    22. Davis, David & Huang, Rui, 2013. "The Effect of SNAP Benefits for Food Insecurity," 2013 Annual Meeting, August 4-6, 2013, Washington, D.C. 149827, Agricultural and Applied Economics Association.

    More about this item

    Keywords

    Food assistance; SNAP; WIC; Metro; Rural; SIPP;
    All these keywords.

    Statistics

    Access and download statistics

    Corrections

    All material on this site has been provided by the respective publishers and authors. You can help correct errors and omissions. When requesting a correction, please mention this item's handle: RePEc:kap:jfamec:v:39:y:2018:i:1:d:10.1007_s10834-017-9528-5. See general information about how to correct material in RePEc.

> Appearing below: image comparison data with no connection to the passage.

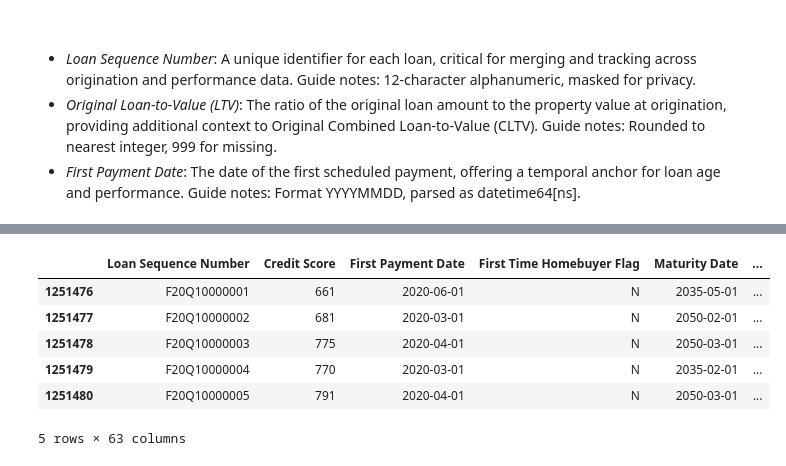
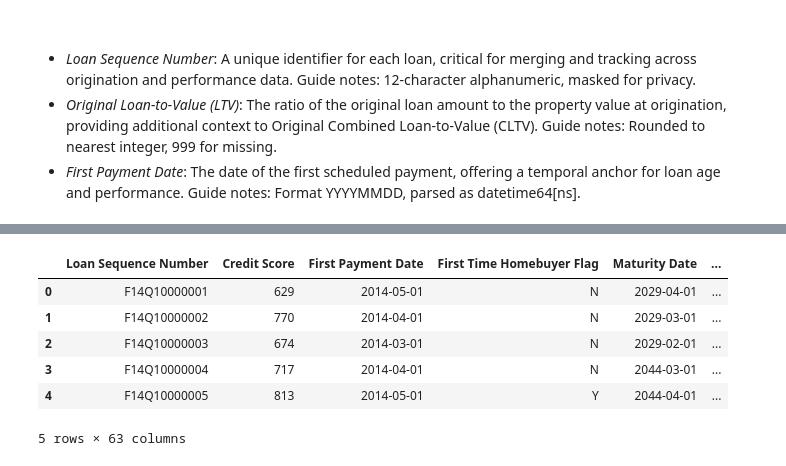
Before and after one commit to JoyWu-302121/Mortgage_Default_Predict, a Jupyter notebook: Code/data_extraction.ipynb, the cells around one changed output, grey strips where cells are left out. Cells and saved outputs as stored; diff of their text form; code cells hidden in the pictures.

```diff
--- a/Code/data_extraction.ipynb
+++ b/Code/data_extraction.ipynb
@@ -35,4 +34,3 @@ import os
 # %%
-df1 = pd.read_csv("/Users/61310joy/Default_Predict/Data/raw/merged_loans_part_2.csv")
-df2 = pd.read_csv("/Users/61310joy/Default_Predict/Data/raw/merged_loans_part_3.csv")
+df = pd.read_csv("/Users/61310joy/Default_Predict/Data/raw/merged_loans_2014_2024.csv")
 # %%
@@ -58,17 +46,15 @@ df2.head()
 # %%
-df1 = df1.rename(columns={
+df = df.rename(columns={
     "Unnamed: 0": "Loan Sequence Number",
 })
-df2 = df2.rename(columns={
-    "Unnamed: 0": "Loan Sequence Number",
-})
-df1 = df1[~df1["Loan Sequence Number"].astype(str).str.startswith("F19")]
-df1.head()
+
+df = df[~df["Loan Sequence Number"].astype(str).str.startswith("F19")]
+df.head()
 # %% [output]
 |  | Loan Sequence Number | Credit Score | First Payment Date | First Time Homebuyer Flag | Maturity Date | ... |
-| 1251476 | F20Q10000001 | 661 | 2020-06-01 | N | 2035-05-01 | ... |
-| 1251477 | F20Q10000002 | 681 | 2020-03-01 | N | 2050-02-01 | ... |
-| 1251478 | F20Q10000003 | 775 | 2020-04-01 | N | 2050-03-01 | ... |
-| 1251479 | F20Q10000004 | 770 | 2020-03-01 | N | 2035-02-01 | ... |
-| 1251480 | F20Q10000005 | 791 | 2020-04-01 | N | 2050-03-01 | ... |
+| 0 | F14Q10000001 | 629 | 2014-05-01 | N | 2029-04-01 | ... |
+| 1 | F14Q10000002 | 770 | 2014-04-01 | N | 2029-03-01 | ... |
+| 2 | F14Q10000003 | 674 | 2014-03-01 | N | 2029-02-01 | ... |
+| 3 | F14Q10000004 | 717 | 2014-04-01 | N | 2044-03-01 | ... |
+| 4 | F14Q10000005 | 813 | 2014-05-01 | Y | 2044-04-01 | ... |
 5 rows × 63 columns
```
Also changed, not shown: parts of 10 cells of this notebook, 2 other files.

    For technical questions regarding this item, or to correct its authors, title, abstract, bibliographic or download information, contact: . General contact details of provider: http://www.springer.com .

    If you have authored this item and are not yet registered with RePEc, we encourage you to do it here. This allows to link your profile to this item. It also allows you to accept potential citations to this item that we are uncertain about.

    If CitEc recognized a bibliographic reference but did not link an item in RePEc to it, you can help with this form .

    If you know of missing items citing this one, you can help us creating those links by adding the relevant references in the same way as above, for each refering item. If you are a registered author of this item, you may also want to check the "citations" tab in your RePEc Author Service profile, as there may be some citations waiting for confirmation.

    For technical questions regarding this item, or to correct its authors, title, abstract, bibliographic or download information, contact: Sonal Shukla or Springer Nature Abstracting and Indexing (email available below). General contact details of provider: http://www.springer.com .

    Please note that corrections may take a couple of weeks to filter through the various RePEc services.

    IDEAS is a RePEc service hosted by the Research Division of the Federal Reserve Bank of St. Louis . RePEc uses bibliographic data supplied by the respective publishers.